**Excerpted records**:
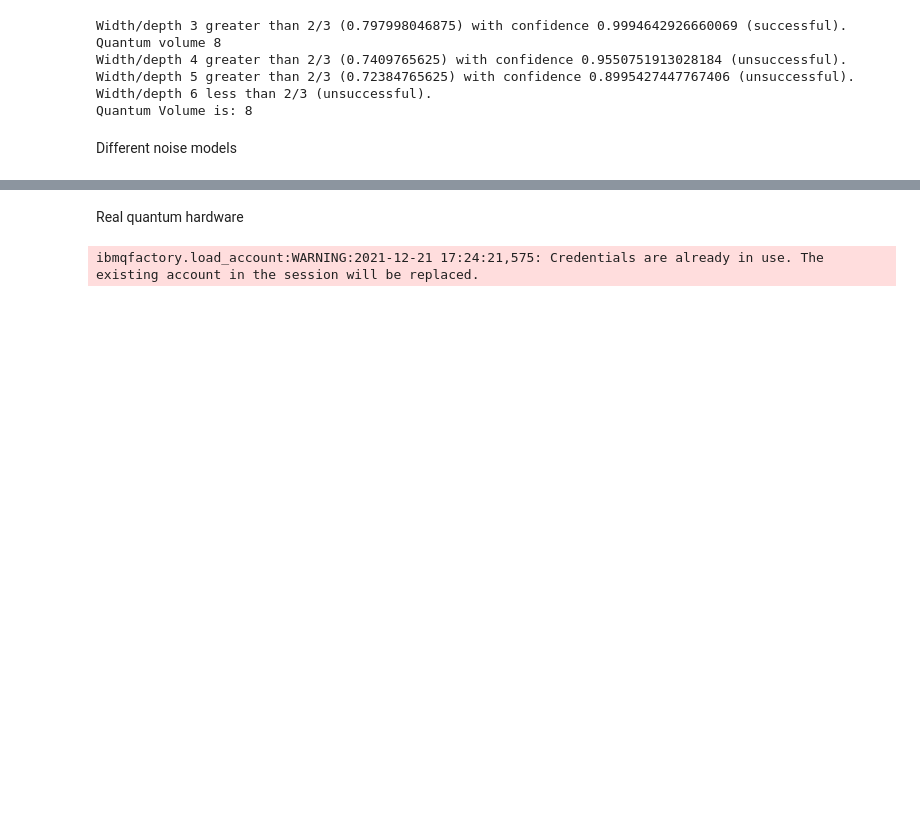
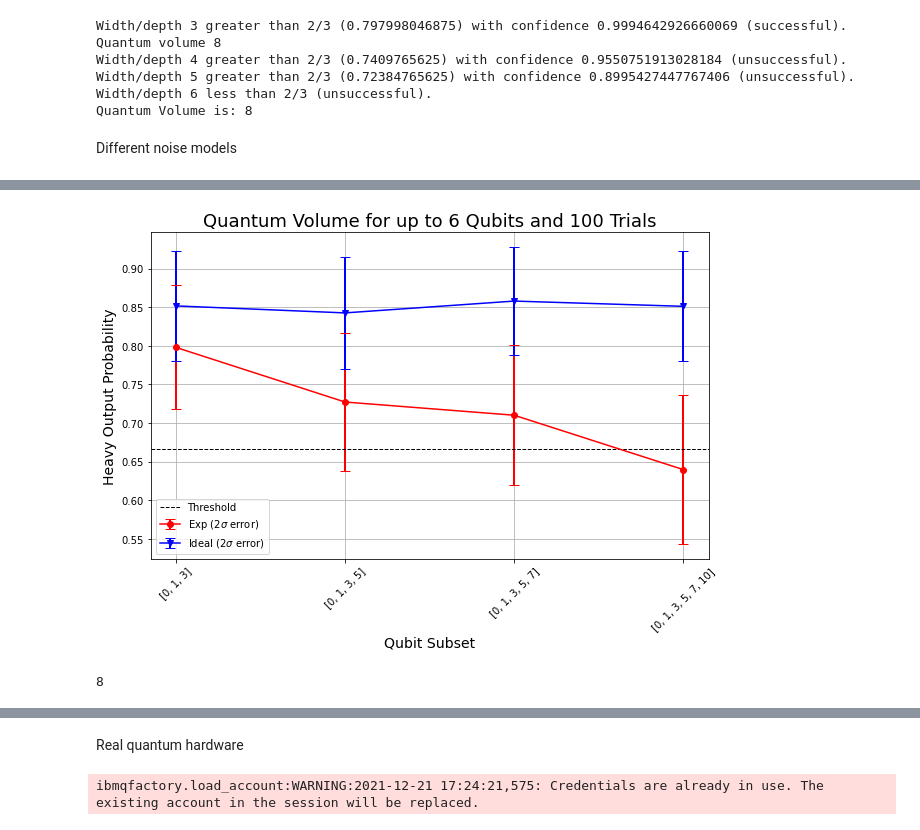
Before and after one commit to haoyudoingthings/QCEI, a Jupyter notebook: Exp11-Quantum-Volume.ipynb, the cells around one changed output, grey strips where cells are left out. Drawn from its saved outputs; the diff is of its cells as text; code cells hidden in the pictures; blank space fills up the shorter version.

```diff
--- a/Exp11-Quantum-Volume.ipynb
+++ b/Exp11-Quantum-Volume.ipynb
@@ -150,0 +209,13 @@ Different noise models
+# %%
+noise_model = NoiseModel()
+p1Q = 0.002
+p2Q = 0.05
+noise_model.add_all_qubit_quantum_error(depolarizing_error(p1Q, 1), 'u2')
+noise_model.add_all_qubit_quantum_error(depolarizing_error(2*p1Q, 1), 'u3')
+noise_model.add_all_qubit_quantum_error(depolarizing_error(p2Q, 2), 'cx')
+
+qv3 = noisy_qv_exp(noise_model)
+print(qv3)
+# %% [output]
+[figure, added]
+8
```
Also changed, not shown: parts of 4 cells of this notebook.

**Brief**: Copy all the material word for word, minus its pictures.

**Your response**:
Before and after one commit to haoyudoingthings/QCEI, a Jupyter notebook: Exp11-Quantum-Volume.ipynb, the cells around one changed output, grey strips where cells are left out. Drawn from its saved outputs; the diff is of its cells as text; code cells hidden in the pictures; blank space fills up the shorter version.

```diff
--- a/Exp11-Quantum-Volume.ipynb
+++ b/Exp11-Quantum-Volume.ipynb
@@ -150,0 +209,13 @@ Different noise models
+# %%
+noise_model = NoiseModel()
+p1Q = 0.002
+p2Q = 0.05
+noise_model.add_all_qubit_quantum_error(depolarizing_error(p1Q, 1), 'u2')
+noise_model.add_all_qubit_quantum_error(depolarizing_error(2*p1Q, 1), 'u3')
+noise_model.add_all_qubit_quantum_error(depolarizing_error(p2Q, 2), 'cx')
+
+qv3 = noisy_qv_exp(noise_model)
+print(qv3)
+# %% [output]
+[figure, added]
+8
```
Also changed, not shown: parts of 4 cells of this notebook.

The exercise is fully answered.